[[ Excerpted data open ]]

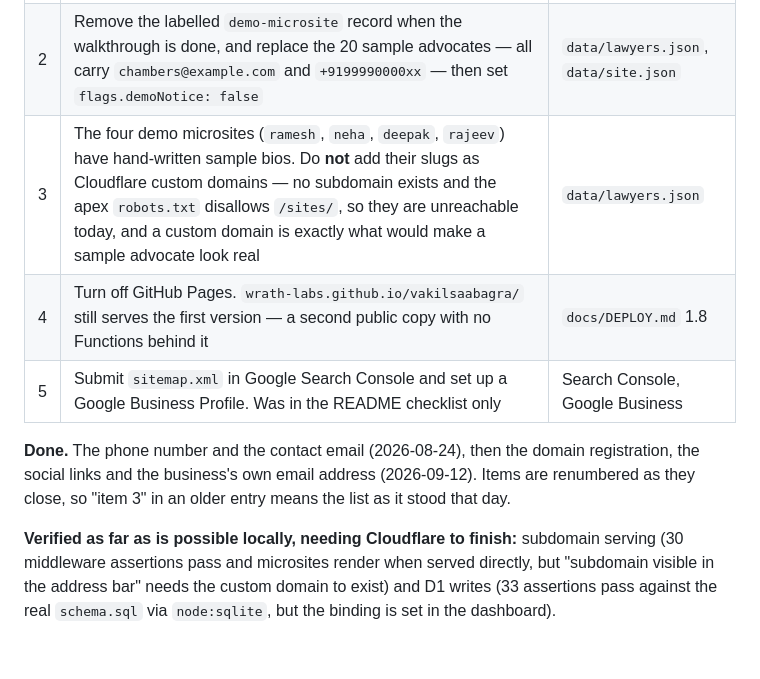
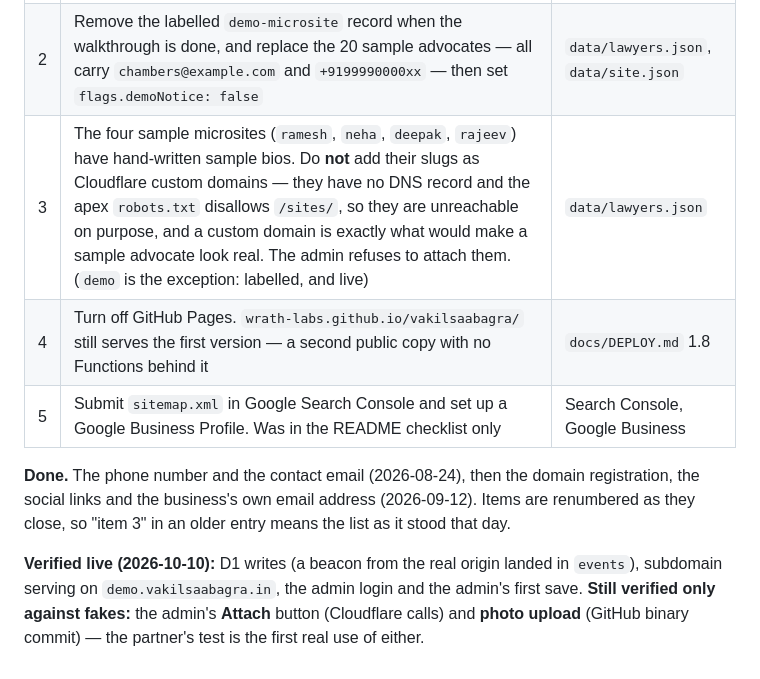
Before and after one commit to Wrath-Labs/vakilsaabagra, a Markdown page: CHANGELOG.md, the part around one of its changes. GitHub-like rendering.

```diff
--- a/CHANGELOG.md
+++ b/CHANGELOG.md
@@ -1176,5 +1225,5 @@ Items 4 and 5 wait on item 1.
 | 2 | Remove the labelled `demo-microsite` record when the walkthrough is done, and replace the 20 sample advocates — all carry `chambers@example.com` and `+9199990000xx` — then set `flags.demoNotice: false` | `data/lawyers.json`, `data/site.json` |
-| 3 | The four demo microsites (`ramesh`, `neha`, `deepak`, `rajeev`) have hand-written sample bios. Do **not** add their slugs as Cloudflare custom domains — no subdomain exists and the apex `robots.txt` disallows `/sites/`, so they are unreachable today, and a custom domain is exactly what would make a sample advocate look real | `data/lawyers.json` |
+| 3 | The four sample microsites (`ramesh`, `neha`, `deepak`, `rajeev`) have hand-written sample bios. Do **not** add their slugs as Cloudflare custom domains — they have no DNS record and the apex `robots.txt` disallows `/sites/`, so they are unreachable on purpose, and a custom domain is exactly what would make a sample advocate look real. The admin refuses to attach them. (`demo` is the exception: labelled, and live) | `data/lawyers.json` |
 | 4 | Turn off GitHub Pages. `wrath-labs.github.io/vakilsaabagra/` still serves the first version — a second public copy with no Functions behind it | `docs/DEPLOY.md` 1.8 |
 | 5 | Submit `sitemap.xml` in Google Search Console and set up a Google Business Profile. Was in the README checklist only | Search Console, Google Business |
 
@@ -1183,8 +1232,8 @@ registration, the social links and the business's own email address
 (2026-09-12). Items are renumbered as they close, so "item 3" in an older entry
 means the list as it stood that day.
 
-**Verified as far as is possible locally, needing Cloudflare to finish:**
-subdomain serving (30 middleware assertions pass and microsites render when
-served directly, but "subdomain visible in the address bar" needs the custom
-domain to exist) and D1 writes (33 assertions pass against the real
-`schema.sql` via `node:sqlite`, but the binding is set in the dashboard).
+**Verified live (2026-10-10):** D1 writes (a beacon from the real origin
+landed in `events`), subdomain serving on `demo.vakilsaabagra.in`, the admin
+login and the admin's first save. **Still verified only against fakes:** the
+admin's **Attach** button (Cloudflare calls) and **photo upload** (GitHub
+binary commit) — the partner's test is the first real use of either.
```
Also changed, not shown: other parts of CHANGELOG.md (+51 -2 lines).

[[ Excerpted data closed ]]

Where an entry contains an image, skip the image; repeat everything else exactly.

Before and after one commit to Wrath-Labs/vakilsaabagra, a Markdown page: CHANGELOG.md, the part around one of its changes. GitHub-like rendering.

```diff
--- a/CHANGELOG.md
+++ b/CHANGELOG.md
@@ -1176,5 +1225,5 @@ Items 4 and 5 wait on item 1.
 | 2 | Remove the labelled `demo-microsite` record when the walkthrough is done, and replace the 20 sample advocates — all carry `chambers@example.com` and `+9199990000xx` — then set `flags.demoNotice: false` | `data/lawyers.json`, `data/site.json` |
-| 3 | The four demo microsites (`ramesh`, `neha`, `deepak`, `rajeev`) have hand-written sample bios. Do **not** add their slugs as Cloudflare custom domains — no subdomain exists and the apex `robots.txt` disallows `/sites/`, so they are unreachable today, and a custom domain is exactly what would make a sample advocate look real | `data/lawyers.json` |
+| 3 | The four sample microsites (`ramesh`, `neha`, `deepak`, `rajeev`) have hand-written sample bios. Do **not** add their slugs as Cloudflare custom domains — they have no DNS record and the apex `robots.txt` disallows `/sites/`, so they are unreachable on purpose, and a custom domain is exactly what would make a sample advocate look real. The admin refuses to attach them. (`demo` is the exception: labelled, and live) | `data/lawyers.json` |
 | 4 | Turn off GitHub Pages. `wrath-labs.github.io/vakilsaabagra/` still serves the first version — a second public copy with no Functions behind it | `docs/DEPLOY.md` 1.8 |
 | 5 | Submit `sitemap.xml` in Google Search Console and set up a Google Business Profile. Was in the README checklist only | Search Console, Google Business |
 
@@ -1183,8 +1232,8 @@ registration, the social links and the business's own email address
 (2026-09-12). Items are renumbered as they close, so "item 3" in an older entry
 means the list as it stood that day.
 
-**Verified as far as is possible locally, needing Cloudflare to finish:**
-subdomain serving (30 middleware assertions pass and microsites render when
-served directly, but "subdomain visible in the address bar" needs the custom
-domain to exist) and D1 writes (33 assertions pass against the real
-`schema.sql` via `node:sqlite`, but the binding is set in the dashboard).
+**Verified live (2026-10-10):** D1 writes (a beacon from the real origin
+landed in `events`), subdomain serving on `demo.vakilsaabagra.in`, the admin
+login and the admin's first save. **Still verified only against fakes:** the
+admin's **Attach** button (Cloudflare calls) and **photo upload** (GitHub
+binary commit) — the partner's test is the first real use of either.
```
Also changed, not shown: other parts of CHANGELOG.md (+51 -2 lines).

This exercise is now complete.